by Stephen Jones
Yesterday, a kid–Slade Heathcott–
Hit his first big league home run.
In the majors for only a week,
He hadn’t even seen his team win.
But the Yankees put their slide on hold
And waxed KC’S Guthrie but good.
Maybe Steinbrenner’s ghost had paid
The Yankee locker room a visit.
Maybe Slade saw the ghost as well,
Maybe he was just glad to be alive,
Because he smacked a ball over centerfield
And called the experience “surreal”.
by Brandon West
the last time we had fun
was at a Cubs game.
One of Sammy Sosa’s
He did great!
The only thing that I remembered
is that he hit a homerun into deep
When he touched home plate, he touched
his lower chest,
then right shoulder,
then left shoulder,
kissed the side of his
hand, then pointed
like I was blessed
to play baseball.
I don’t know, but maybe I am.
Cubs won, 6-5 against one of the teams to beat,
the Philadelphia Phillies.
Then the next thing I know,
Abuelo started smoking. Everything went downhill from there,
he was diagnosed
with type 4 lung
cancer, it was spreading
to his bones.
The last time I saw him was when Abuela was making
breakfast, he got up, with his neck brace and walker,
went to the kitchen,
asked Abuela for something
He left me,
and his soul left us.
I would always remember
Brandon West is a seventh-grader at Hawthorne Scholastic Academy in Chicago.
by William Tecku
Major league-fastball-fast is fast.
first-take-her-out is fast.
of-the-St. Louis-Court House-fast
is fast but none of these fasts
is fast as darn fast.
Me finished before you start
that’s darn fast, that’s me.
Slow? Slow is how long it took me to tell Clara,
while we was out walkin’ after my game today,
how I got hit with my own hit ball
after I slid safe into second.
Darn slow? That was me with her tonight, guessin’
and guessin’ all the way back from hearin’ Henry Brown
at the Blue Flame until we stepped off the sidewalk,
outside the gas lights, and slipped under the shade trees
by her flat, before I could remember her favorite hymn
and she kissed me fast, in a slow way,
that made me feel like Lucky Lindy.
Like when I’m flyin’ around the bases
or runnin’ down flys or line drives
with eyes for the center field fence
and whole the ball park is movin’
slow as Missouri catfish in winter,
I didn’t feel nothin’ under my feet
all my way home where I
turned off the light and was in bed
before my room was dark.
William Tecku is a Witter Bynner Foundation for Poetry grant recipient, a six-time Arizona English Teachers Association “Teachers As Writers” award winner, a Lake Superior Writers Series award winner, and twice received the Mesa Public Schools Staff Writing Award. It’s Only a Dry Heat is his most recent collection of poetry and fiction. For more of his writing, visit his webpage, Road Reflections.

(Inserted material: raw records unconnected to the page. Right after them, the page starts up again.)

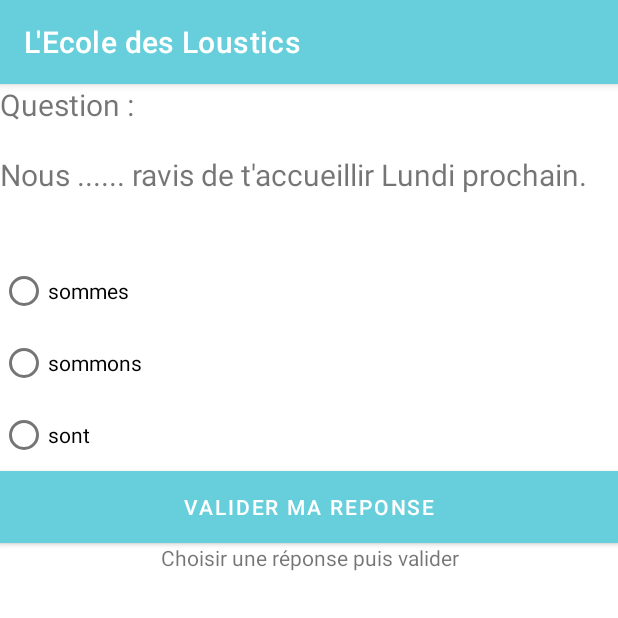
After one commit to Baptiste380/android, an Android app: the ExerciceFrancaisActivity screen opened directly, with no data from a screen before it, on a phone screen of 412 x 824 dp, the top half of it. The commit adds this screen. Run offline under Robolectric (Android 15) with nearby library versions, the phone set to English and light mode, and no system bars.

Commit message:
First Commit

```diff
--- /dev/null
+++ b/app/src/main/java/com/example/lecoledesloustics/ExerciceFrancaisActivity.java
@@ -0,0 +1,38 @@
+package com.example.lecoledesloustics;
+
+import androidx.appcompat.app.AppCompatActivity;
+
+import android.graphics.Color;
+import android.os.Bundle;
+import android.view.View;
+import android.widget.RadioGroup;
+import android.widget.TextView;
+
+
+
+public class ExerciceFrancaisActivity extends AppCompatActivity {
+
+    @Override
+    protected void onCreate(Bundle savedInstanceState) {
+        super.onCreate(savedInstanceState);
+
+        // On charge le XML pour créer l'arbre graphique
+        setContentView(R.layout.exercice_francais_verbe);
+    }
+    public void exerciceFrancaisValider(View view) {
+        TextView retour = findViewById(R.id.ex2_retour);
+        RadioGroup rep = findViewById(R.id.reponses);
+        retour.setTextSize(50);
+
+        if(rep.getCheckedRadioButtonId() == R.id.rep1)
+        {
+            retour.setTextColor(Color.parseColor("#4E9B47"));
+            retour.setText("Bonne réponse !");
+        }
+        else
+        {
+            retour.setTextColor(Color.parseColor("#CF202A"));
+            retour.setText("Mauvaise réponse...");
+        }
+    }
+}
--- a/app/src/main/java/com/example/lecoledesloustics/ExerciceMath.java
+++ /dev/null
@@ -1,6 +0,0 @@
-package com.example.lecoledesloustics;
-
-import android.app.Activity;
-
-public class ExerciceMath extends Activity {
-}
--- /dev/null
+++ b/app/src/main/res/layout/exercice_francais_verbe.xml
@@ -0,0 +1,58 @@
+<?xml version="1.0" encoding="utf-8"?>
+<LinearLayout xmlns:android="http://schemas.android.com/apk/res/android"
+    xmlns:app="http://schemas.android.com/apk/res-auto"
+    xmlns:tools="http://schemas.android.com/tools"
+    android:layout_width="match_parent"
+    android:layout_height="match_parent"
+    android:orientation="vertical"
+    tools:context=".ExerciceFrancaisActivity">
+
+    <TextView
+        android:layout_width="match_parent"
+        android:layout_height="wrap_content"
+        android:text="Question : \n\nNous ...... ravis de t'accueillir Lundi prochain."
+        android:gravity="left"
+        android:textSize="20dp">
+    </TextView>
+    <RadioGroup
+        android:layout_marginTop="60px"
+        android:id="@+id/reponses"
+        android:layout_width="match_parent"
+        android:layout_height="wrap_content">
+
+        <RadioButton
+            android:id="@+id/rep1"
+            android:layout_width="match_parent"
+            android:layout_height="wrap_content"
+            android:text="sommes">
+        </RadioButton>
+        <RadioButton
+            android:id="@+id/rep2"
+            android:layout_width="match_parent"
+            android:layout_height="wrap_content"
+            android:text="sommons">
+        </RadioButton>
+        <RadioButton
+            android:id="@+id/rep3"
+            android:layout_width="match_parent"
+            android:layout_height="wrap_content"
+            android:text="sont">
+        </RadioButton>
+    </RadioGroup>
+    <Button
+        android:background="@color/colorPrimary"
+        android:layout_width="match_parent"
+        android:layout_height="wrap_content"
+        android:text="VALIDER MA REPONSE"
+        android:layout_gravity="center_horizontal"
+        android:onClick="exerciceFrancaisValider"
+        android:textColor="@android:color/white">
+    </Button>
+    <TextView
+        android:id="@+id/ex2_retour"
+        android:layout_width="match_parent"
+        android:layout_height="wrap_content"
+        android:text="Choisir une réponse puis valider"
+        android:gravity="center_horizontal">
+    </TextView>
+</LinearLayout>
--- a/app/src/main/res/layout/exercice_math.xml
+++ b/app/src/main/res/layout/exercice_math.xml
@@ -3,9 +3,8 @@
     xmlns:tools="http://schemas.android.com/tools"
     android:layout_width="match_parent"
     android:layout_height="match_parent"
-    tools:context=".ExerciceMath"
+    tools:context=".ExerciceMathActivity"
     android:orientation="vertical">
-
 
 <TextView
 android:id="@+id/textView"
@@ -41,5 +40,4 @@ android:layout_marginBottom="8dp"
         android:layout_gravity="center"
         android:text="Les multiplications !" />
 
-
 </LinearLayout>
--- a/app/src/main/res/values/colors.xml
+++ b/app/src/main/res/values/colors.xml
@@ -11,4 +11,7 @@
     <color name="colorPrimaryDark">#00574B</color>
     <color name="colorAccent">#D81B60</color>
     <color name="background">#43C0C9</color>
+    <color name="orange">#F9C73D</color>
+    <color name="blue">#66CFDB</color>
+
 </resources>
--- a/app/src/main/res/values/themes.xml
+++ b/app/src/main/res/values/themes.xml
@@ -2,9 +2,9 @@
     <!-- Base application theme. -->
     <style name="Theme.LEcoleDesLoustics" parent="Theme.MaterialComponents.DayNight.DarkActionBar">
         <!-- Primary brand color. -->
-        <item name="colorPrimary">@color/black</item>
-        <item name="colorPrimaryVariant">@color/purple_700</item>
-        <item name="colorOnPrimary">@color/white</item>
+        <item name="colorPrimary">@color/blue</item>
+        <item name="colorPrimaryVariant">@color/orange</item>
+        <item name="colorOnPrimary">@color/black</item>
         <!-- Secondary brand color. -->
         <item name="colorSecondary">@color/teal_200</item>
         <item name="colorSecondaryVariant">@color/teal_700</item>
```
Also changed, not shown: app/src/main/AndroidManifest.xml (+7 -2 lines), app/src/main/java/com/example/lecoledesloustics/ChoixActivity.java (+14 -1 lines), app/src/main/java/com/example/lecoledesloustics/ExerciceMathActivity.java (added, +20 -0 lines), app/src/main/res/layout/activity_choix.xml (+5 -5 lines).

by Millie Bovich
Some managers spit pumpkin seeds in innings bad or fine,
Some managers come out to chat and won’t step on a line.
Some hitters crowd the batter’s box and twirl their bats on high,
Some batters take a too-close pitch and watch the beaut go by.
Some batters readjust their gloves, then readjust once more,
Then smack the whirling sphere into the parking lot next door.
Some fans will smother up their dogs, while some will eat them plain.
Some fans will watch in blazing sun, some gladly sit in rain.
Some fans will need a beer or three to quench a burning thirst.
Some runners just drink Gatorade when they slide into first.
Some pitchers work a snail’s pace and roam around the mound,
Then wind and throw a perfect strike that makes a sizzling sound.
Some unexpected umpire call will cause the fans to yell
That the authority in question should find his way to hell.
Some rookie out in center field will punch his well worn glove,
Then make a catch spectac’lar that the fans in stands will love.
Some fans will make excuses just to be there Opening Day.
It’s spring again, and time to watch the “boys of summer” play!
And the Tigers’ Ernie Harwell would begin the year the same
With a quote we’ve heard a thousand times before he starts the game.
“The Rose of Sharon blooms again”, ’cause spring is something grand,
“And the voice of the turtle will be heard in the land.”
Millie Bovich may be the oldest fan and contributor to Bardball. “I had the pleasure of meeting All-Star Johnny Pesky when he visited the Detroit office of the FBI where I worked,” she writes, “and met and married a special agent from New York and made a Tigers fan out of him!”
by Stephen Jones
Item: MLB and MTV
Tries to create something glitzy—
A “field of dreams” designed to lure,
Fusing the game with pop culture.
If baseball wants the 12-34 fan,
It should think very hard about its brand.
The NBA has King James;
Likewise, football has big names.
Sure, baseball players also score
Big figures at the big-cash drawer,
But when that’s done, who remembers
The names, faces—or even numbers?
Where are baseball’s market tags—
The “somethings” of which it brags?
Baseball may self-tinker with the game,
But what it needs is names of fame.